And what I want to do is have less of my folks working on dedicated infrastructure and more working on my multicloud and my private cloud strategy. And my application developers, they want to be able to develop apps using AI that run everywhere — at the core, in the cloud and on the edge.
Those are the problems that we're solving, because we're saying with this VMware Tanzu layer, we're going to take care of making those AI hardware resources available in a consistent way, irrespective of where you are. So the richest set of AI resources in the world is now becoming standardized on the VMware infrastructure.
Nvidia made another very interesting deal earlier this month to acquire Arm. I have no expectation that you remember this, but many years ago I interviewed you about the history of x86 and whether or not there was a chance that it could be displaced. And at the time, you said that "the burden of compatibility is there, but the value of compatibility overwhelms the cost it brings with it."
This was a long time ago. But what chance do you think Arm servers have to disrupt the x86 world now? Does that value of compatibility still hold true?
That was at least like 15 years ago?
I think it was 13.
So, hey, I've been proven pretty darn right for a long period of time. So what would change that equation?

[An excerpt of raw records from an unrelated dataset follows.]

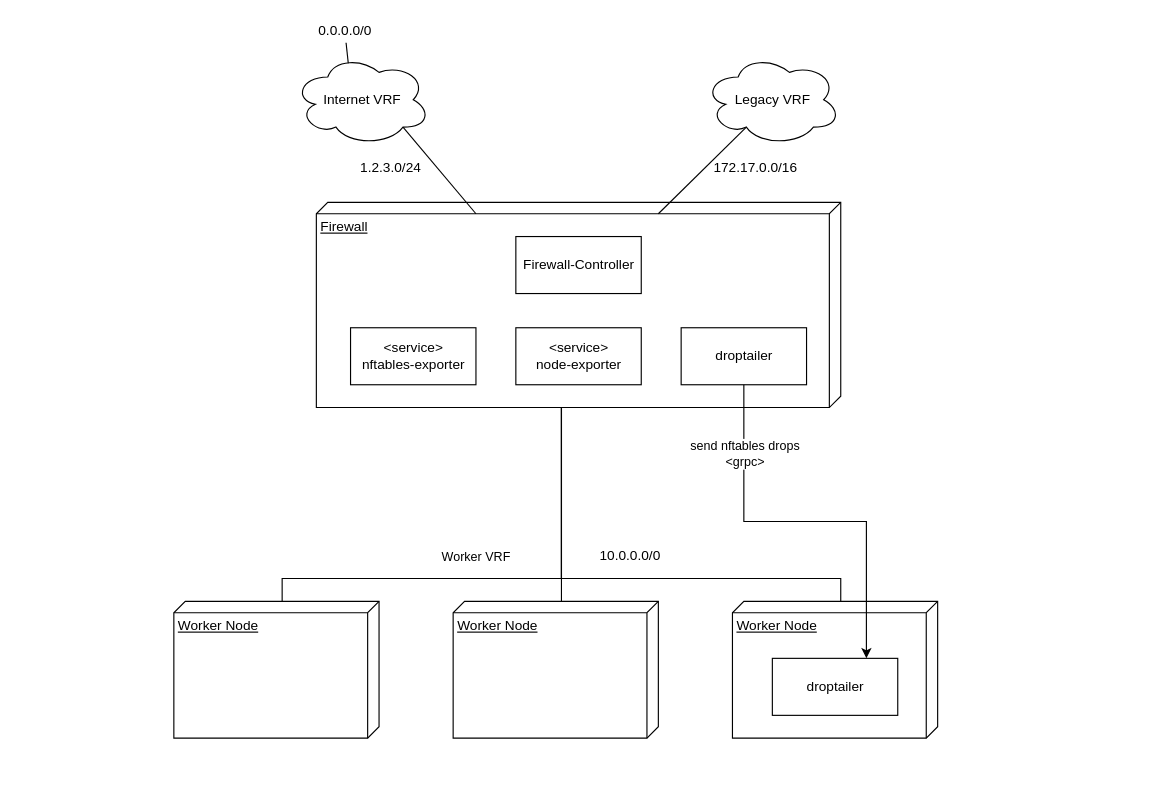
This is architecture.drawio from metal-stack/firewall-controller, a draw.io file, before an edit. Source tidied: cells renumbered, new cells numbered last; positions are measured from the earlier drawing's top-left corner, leaving out a move shared by most shapes. Both pictures are drawn from the tidied source at 114%, with x=0, y=0 at pixel (173, 19).
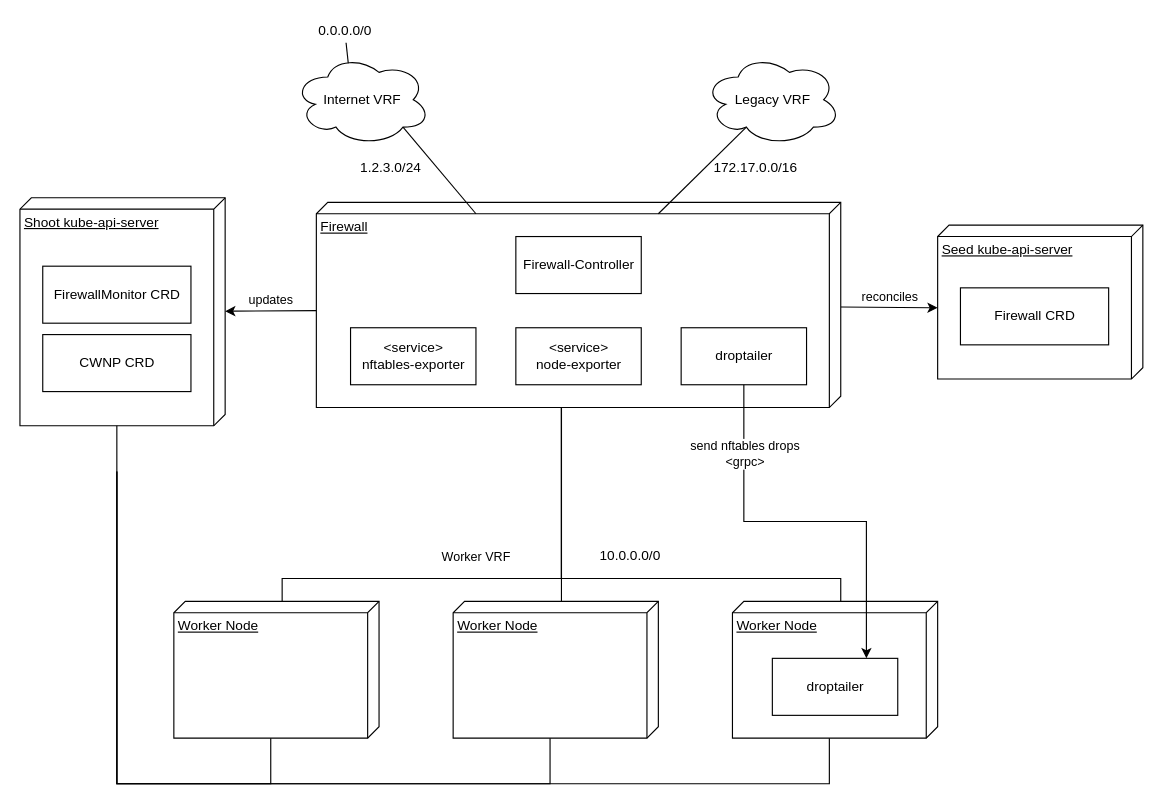
After the change.

Unchanged cells that the change refers to:
```xml
<mxCell id="2" value="Worker Node" style="verticalAlign=top;align=left;spacingTop=8;spacingLeft=2;spacingRight=12;shape=cube;size=10;direction=south;fontStyle=4;html=1;" parent="1" vertex="1">
  <mxGeometry y="510" width="180" height="120" as="geometry" />
</mxCell>
<mxCell id="3" value="Firewall" style="verticalAlign=top;align=left;spacingTop=8;spacingLeft=2;spacingRight=12;shape=cube;size=10;direction=south;fontStyle=4;html=1;" parent="1" vertex="1">
  <mxGeometry x="125" y="160" width="460" height="180" as="geometry" />
</mxCell>
<mxCell id="23" value="Worker Node" style="verticalAlign=top;align=left;spacingTop=8;spacingLeft=2;spacingRight=12;shape=cube;size=10;direction=south;fontStyle=4;html=1;" parent="1" vertex="1">
  <mxGeometry x="245" y="510" width="180" height="120" as="geometry" />
</mxCell>
<mxCell id="24" value="Worker Node" style="verticalAlign=top;align=left;spacingTop=8;spacingLeft=2;spacingRight=12;shape=cube;size=10;direction=south;fontStyle=4;html=1;" parent="1" vertex="1">
  <mxGeometry x="490" y="510" width="180" height="120" as="geometry" />
</mxCell>
```

The edit, as a diff of the source:
```diff
@@
+    <mxCell id="28" value="reconciles" style="edgeStyle=none;html=1;entryX=0;entryY=0;entryDx=72.5;entryDy=180;entryPerimeter=0;endArrow=classic;endFill=1;verticalAlign=bottom;" parent="1" edge="1" source="3" target="34">
+      <mxGeometry relative="1" as="geometry" />
+    </mxCell>
@@
+    <mxCell id="29" value="updates" style="edgeStyle=none;html=1;entryX=0;entryY=0;entryDx=95;entryDy=460;entryPerimeter=0;endArrow=none;endFill=0;startArrow=classic;startFill=1;verticalAlign=bottom;" parent="1" edge="1" source="30" target="3">
+      <mxGeometry relative="1" as="geometry" />
+    </mxCell>
+    <mxCell id="30" value="Shoot kube-api-server" style="verticalAlign=top;align=left;spacingTop=8;spacingLeft=2;spacingRight=12;shape=cube;size=10;direction=south;fontStyle=4;html=1;" parent="1" vertex="1">
+      <mxGeometry x="-135" y="156" width="180" height="200" as="geometry" />
+    </mxCell>
+    <mxCell id="31" style="edgeStyle=orthogonalEdgeStyle;rounded=0;jettySize=auto;html=1;endArrow=none;endFill=0;entryX=0;entryY=0;entryDx=120;entryDy=95;entryPerimeter=0;exitX=0;exitY=0;exitDx=240;exitDy=95;exitPerimeter=0;" parent="1" edge="1" source="30" target="2">
+      <mxGeometry relative="1" as="geometry">
+        <Array as="points">
+          <mxPoint x="-50" y="670" />
+          <mxPoint x="85" y="670" />
+        </Array>
+      </mxGeometry>
+    </mxCell>
+    <mxCell id="32" style="edgeStyle=orthogonalEdgeStyle;rounded=0;jettySize=auto;html=1;endArrow=none;endFill=0;entryX=0;entryY=0;entryDx=120;entryDy=95;entryPerimeter=0;exitX=0;exitY=0;exitDx=240;exitDy=95;exitPerimeter=0;" parent="1" edge="1" source="30" target="23">
+      <mxGeometry relative="1" as="geometry">
+        <Array as="points">
+          <mxPoint x="-50" y="670" />
+          <mxPoint x="330" y="670" />
+        </Array>
+      </mxGeometry>
+    </mxCell>
+    <mxCell id="33" value="FirewallMonitor CRD" style="html=1;" parent="1" vertex="1">
+      <mxGeometry x="-115" y="216" width="130" height="50" as="geometry" />
+    </mxCell>
+    <mxCell id="34" value="Seed kube-api-server" style="verticalAlign=top;align=left;spacingTop=8;spacingLeft=2;spacingRight=12;shape=cube;size=10;direction=south;fontStyle=4;html=1;" parent="1" vertex="1">
+      <mxGeometry x="670" y="180" width="180" height="135" as="geometry" />
+    </mxCell>
+    <mxCell id="35" value="Firewall CRD" style="html=1;" parent="1" vertex="1">
+      <mxGeometry x="690" y="235" width="130" height="50" as="geometry" />
+    </mxCell>
+    <mxCell id="36" style="edgeStyle=orthogonalEdgeStyle;rounded=0;jettySize=auto;html=1;exitX=0;exitY=0;exitDx=200;exitDy=95;endArrow=none;endFill=0;exitPerimeter=0;entryX=0;entryY=0;entryDx=120;entryDy=95;entryPerimeter=0;" parent="1" edge="1" source="30" target="24">
+      <mxGeometry relative="1" as="geometry">
+        <Array as="points">
+          <mxPoint x="-50" y="670" />
+          <mxPoint x="575" y="670" />
+        </Array>
+      </mxGeometry>
+    </mxCell>
+    <mxCell id="37" value="CWNP CRD" style="html=1;" parent="1" vertex="1">
+      <mxGeometry x="-115" y="276" width="130" height="50" as="geometry" />
+    </mxCell>
```
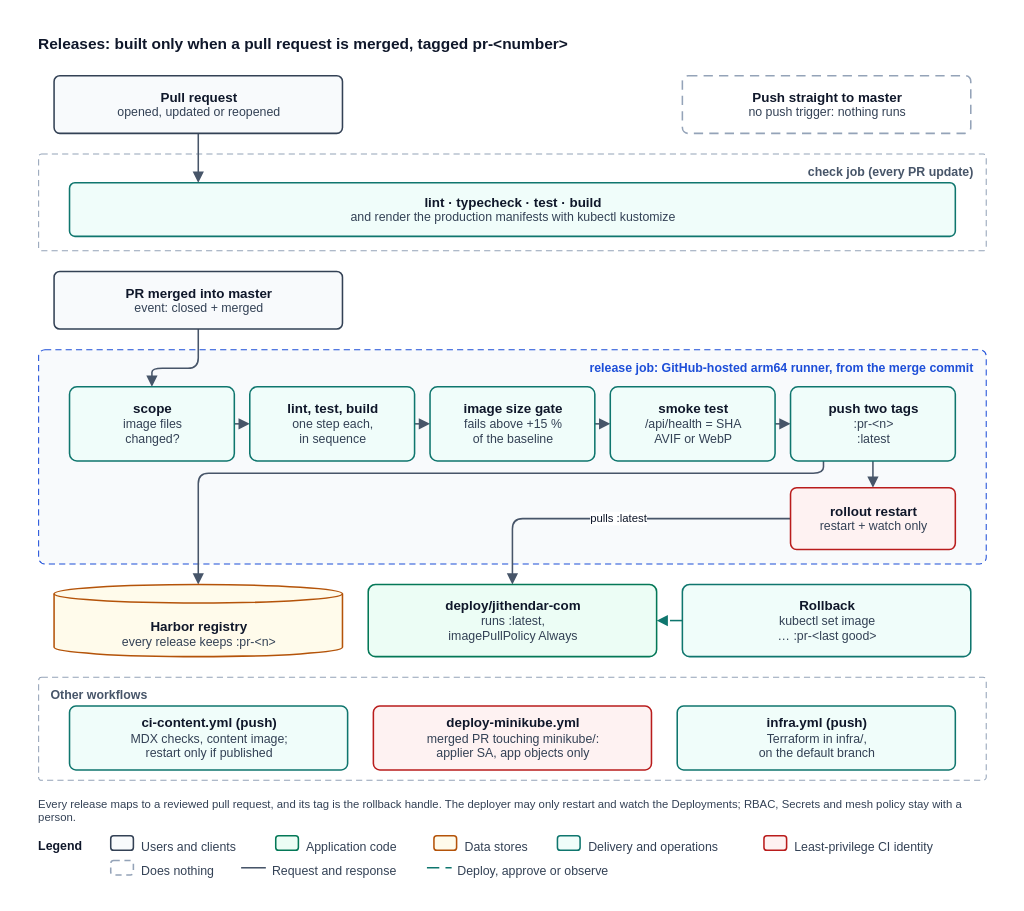
This is services/www/docs/knowledge-sharing/how-i-built-jithendar-com/diagrams/release-pipeline.drawio from mrjithendar/moks-cms, a draw.io file, before an edit. Source tidied: cells renumbered, new cells numbered last; positions are measured from the earlier drawing's top-left corner, leaving out a move shared by most shapes. Both pictures are drawn from the tidied source at 103%, with x=0, y=0 at pixel (18, 18).
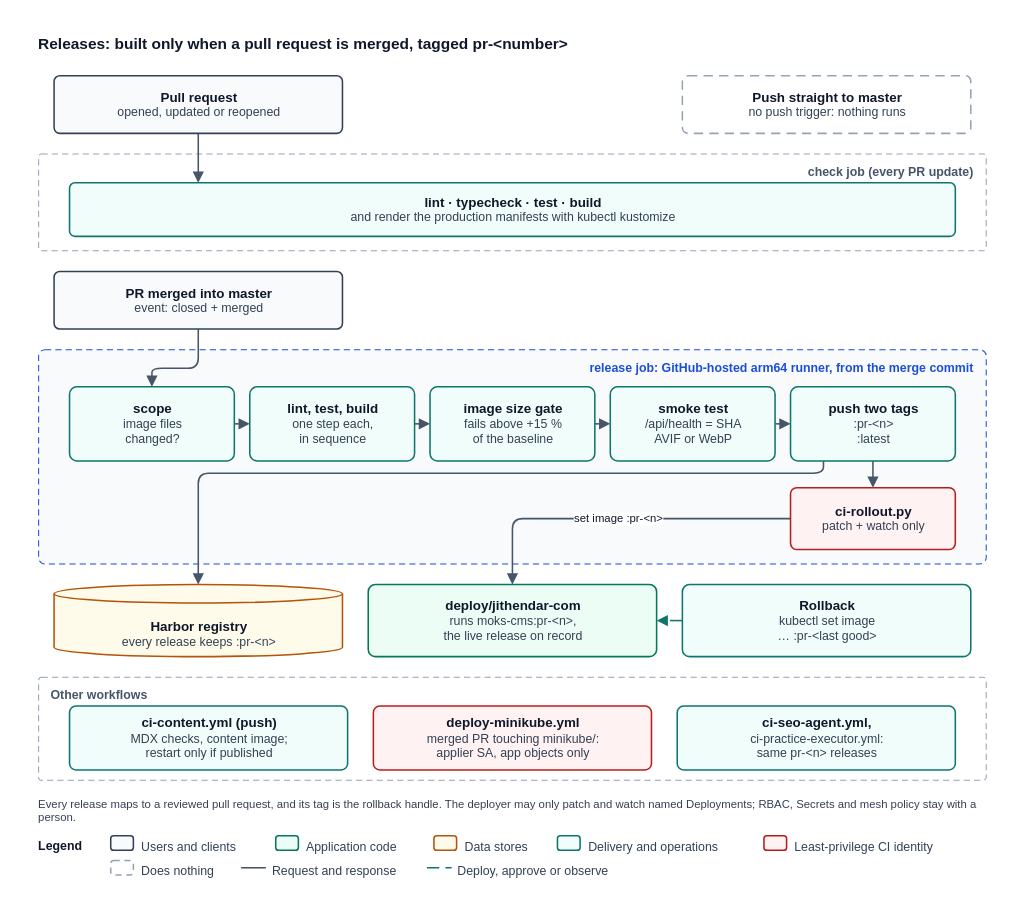
The same diagram, later.

Diff of the diagram source:
```diff
@@
-    <mxCell id="14" value="pulls :latest" style="edgeStyle=orthogonalEdgeStyle;rounded=1;html=1;strokeColor=#475569;strokeWidth=1.5;endArrow=block;endFill=1;endSize=7;fontFamily=Helvetica;fontSize=11;fontColor=#0f172a;labelBackgroundColor=#ffffff;jumpStyle=gap;jumpSize=6;exitX=0;exitY=0.5;exitDx=0;exitDy=0;exitPerimeter=0;entryX=0.5;entryY=0;entryDx=0;entryDy=0;entryPerimeter=0;" parent="1" edge="1" source="26" target="28">
+    <mxCell id="14" value="set image :pr-&amp;lt;n&amp;gt;" style="edgeStyle=orthogonalEdgeStyle;rounded=1;html=1;strokeColor=#475569;strokeWidth=1.5;endArrow=block;endFill=1;endSize=7;fontFamily=Helvetica;fontSize=11;fontColor=#0f172a;labelBackgroundColor=#ffffff;jumpStyle=gap;jumpSize=6;exitX=0;exitY=0.5;exitDx=0;exitDy=0;exitPerimeter=0;entryX=0.5;entryY=0;entryDx=0;entryDy=0;entryPerimeter=0;" parent="1" edge="1" source="26" target="28">
       <mxGeometry relative="1" as="geometry">
         <Array as="points">
           <mxPoint x="480" y="486" />
         </Array>
       </mxGeometry>
     </mxCell>
@@
-    <mxCell id="26" value="&lt;b style=&quot;font-size:13px&quot;&gt;rollout restart&lt;/b&gt;&lt;br&gt;&lt;span style=&quot;font-size:12px;color:#334155&quot;&gt;restart + watch only&lt;/span&gt;" style="whiteSpace=wrap;html=1;fillColor=#fef2f2;strokeColor=#b91c1c;strokeWidth=1.5;fontColor=#0f172a;fontFamily=Helvetica;fontSize=12;align=center;verticalAlign=middle;spacing=4;spacingLeft=2;rounded=1;arcSize=10;" parent="1" vertex="1">
+    <mxCell id="26" value="&lt;b style=&quot;font-size:13px&quot;&gt;ci-rollout.py&lt;/b&gt;&lt;br&gt;&lt;span style=&quot;font-size:12px;color:#334155&quot;&gt;patch + watch only&lt;/span&gt;" style="whiteSpace=wrap;html=1;fillColor=#fef2f2;strokeColor=#b91c1c;strokeWidth=1.5;fontColor=#0f172a;fontFamily=Helvetica;fontSize=12;align=center;verticalAlign=middle;spacing=4;spacingLeft=2;rounded=1;arcSize=10;" parent="1" vertex="1">
       <mxGeometry x="750" y="456" width="160" height="60" as="geometry" />
     </mxCell>
@@
-    <mxCell id="28" value="&lt;b style=&quot;font-size:13px&quot;&gt;deploy/jithendar-com&lt;/b&gt;&lt;br&gt;&lt;span style=&quot;font-size:12px;color:#334155&quot;&gt;runs :latest,&lt;/span&gt;&lt;br&gt;&lt;span style=&quot;font-size:12px;color:#334155&quot;&gt;imagePullPolicy Always&lt;/span&gt;" style="whiteSpace=wrap;html=1;fillColor=#ecfdf5;strokeColor=#047857;strokeWidth=1.5;fontColor=#0f172a;fontFamily=Helvetica;fontSize=12;align=center;verticalAlign=middle;spacing=4;spacingLeft=2;rounded=1;arcSize=10;" parent="1" vertex="1">
+    <mxCell id="28" value="&lt;b style=&quot;font-size:13px&quot;&gt;deploy/jithendar-com&lt;/b&gt;&lt;br&gt;&lt;span style=&quot;font-size:12px;color:#334155&quot;&gt;runs moks-cms:pr-&amp;lt;n&amp;gt;,&lt;/span&gt;&lt;br&gt;&lt;span style=&quot;font-size:12px;color:#334155&quot;&gt;the live release on record&lt;/span&gt;" style="whiteSpace=wrap;html=1;fillColor=#ecfdf5;strokeColor=#047857;strokeWidth=1.5;fontColor=#0f172a;fontFamily=Helvetica;fontSize=12;align=center;verticalAlign=middle;spacing=4;spacingLeft=2;rounded=1;arcSize=10;" parent="1" vertex="1">
       <mxGeometry x="340" y="550" width="280" height="70" as="geometry" />
     </mxCell>
@@
-    <mxCell id="32" value="&lt;b style=&quot;font-size:13px&quot;&gt;infra.yml (push)&lt;/b&gt;&lt;br&gt;&lt;span style=&quot;font-size:12px;color:#334155&quot;&gt;Terraform in infra/,&lt;/span&gt;&lt;br&gt;&lt;span style=&quot;font-size:12px;color:#334155&quot;&gt;on the default branch&lt;/span&gt;" style="whiteSpace=wrap;html=1;fillColor=#f0fdfa;strokeColor=#0f766e;strokeWidth=1.5;fontColor=#0f172a;fontFamily=Helvetica;fontSize=12;align=center;verticalAlign=middle;spacing=4;spacingLeft=2;rounded=1;arcSize=10;" parent="1" vertex="1">
+    <mxCell id="32" value="&lt;b style=&quot;font-size:13px&quot;&gt;ci-seo-agent.yml,&lt;/b&gt;&lt;br&gt;&lt;span style=&quot;font-size:12px;color:#334155&quot;&gt;ci-practice-executor.yml:&lt;/span&gt;&lt;br&gt;&lt;span style=&quot;font-size:12px;color:#334155&quot;&gt;same pr-&amp;lt;n&amp;gt; releases&lt;/span&gt;" style="whiteSpace=wrap;html=1;fillColor=#f0fdfa;strokeColor=#0f766e;strokeWidth=1.5;fontColor=#0f172a;fontFamily=Helvetica;fontSize=12;align=center;verticalAlign=middle;spacing=4;spacingLeft=2;rounded=1;arcSize=10;" parent="1" vertex="1">
       <mxGeometry x="640" y="668" width="270" height="62" as="geometry" />
     </mxCell>
-    <mxCell id="33" value="Every release maps to a reviewed pull request, and its tag is the rollback handle. The deployer may only restart and watch the Deployments; RBAC, Secrets and mesh policy stay with a person." style="text;html=1;strokeColor=none;fillColor=none;align=left;verticalAlign=top;whiteSpace=wrap;fontFamily=Helvetica;fontSize=11;fontColor=#334155;spacing=0;" parent="1" vertex="1">
+    <mxCell id="33" value="Every release maps to a reviewed pull request, and its tag is the rollback handle. The deployer may only patch and watch named Deployments; RBAC, Secrets and mesh policy stay with a person." style="text;html=1;strokeColor=none;fillColor=none;align=left;verticalAlign=top;whiteSpace=wrap;fontFamily=Helvetica;fontSize=11;fontColor=#334155;spacing=0;" parent="1" vertex="1">
       <mxGeometry x="20" y="752" width="920" height="32" as="geometry" />
     </mxCell>
```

For one, you now have cloud guys who are at scale who could say, "I'm moving the compatibility burden into my cloud abstraction layer." They are now at such a massive scale that they could say … let's just make it up [that] the Arm server CPU is 30% more dollar-cost power efficient than their x86 equivalent. They are running at such scale, hundreds of thousands of sockets, that they could say, even if there are certain applications that I can't move there, if I get some reasonable applications, I've moved that burden of compatibility to the app layer out of the infra layer. I could flip that cycle of compatibility costs. And of course, once you flip it, it can grow over time.
The second example I would point to would be some of the geopolitical challenges. China can induce both the scale of their market and geopolitical pressure into their local suppliers that they could just say, "I could care less about how it's going to take you three years to solve those compatibility things. Fix it." They can induce dislocative characteristics into the market, and the Chinese market is big enough now.
The third example would be the one that we just announced. I'm not trying to solve the big compatibility issue, I'm only moving a very, very targeted piece of the workload. Now, guess what: I/O and security in the network, load balancing, firewalls, all that kind of stuff, that's pretty meaningful work; 25% to 30% of all CPU MIPS are being consumed in those workloads.
That's pretty interesting when you look at that data center scale.
So what you'll have now is CPUs, DPUs, and GPUs. GPUs have already won the AI workload, DPUs will now potentially win the I/O and network security workload, which says the CPU burden … all of a sudden I gave you a third of your CPUs for free, right, since I've moved those other workloads into these additional areas.
So those would be some of the characteristics that are sort of changing, but even if all of these effects that I described come into play in a very, very aggressive way, this is a long, long tail.